The task
Tally the lines below that hold the string "rows", and give only the tally.

Structured diff data
======

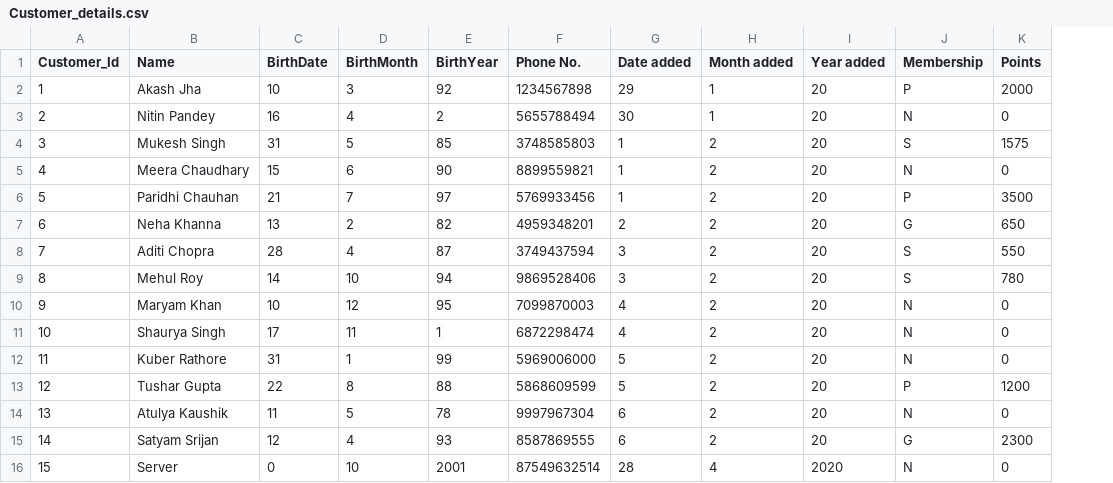
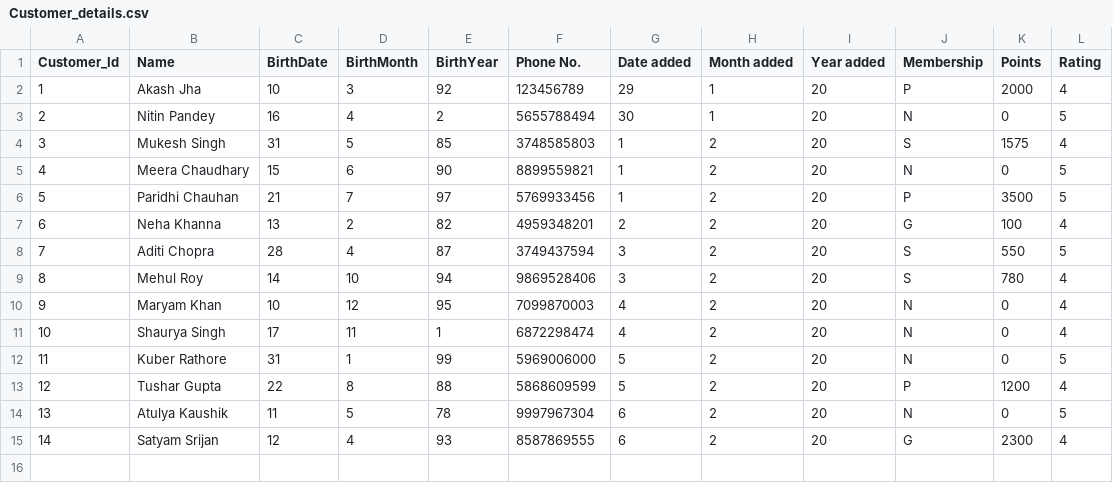
Before and after one commit to DS-Project-1-0/Supermarket-Software, a CSV file: Customer_details.csv, drawn as a sheet; removed rows and columns are numbered as before the commit, all else as after; the diff names each change by its address in the sheet, - before the commit and + after, or states it on an @@ line.

Commit message:
Update Customer_details.csv

```diff
--- a/Customer_details.csv
+++ b/Customer_details.csv
+column L (Rating), rows 2-15: 4 | 5 | 4 | 5 | 5 | 4 | 5 | 4 | 4 | 4 | 5 | 4 | 5 | 4
-F2 (Phone No.): 1234567898
+F2 (Phone No.): 123456789
-K7 (Points): 650
+K7 (Points): 100
-row 16: 15 | Server | 0 | 10 | 2001 | 87549632514 | 28 | 4 | 2020 | N | 0
```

======

Result below
2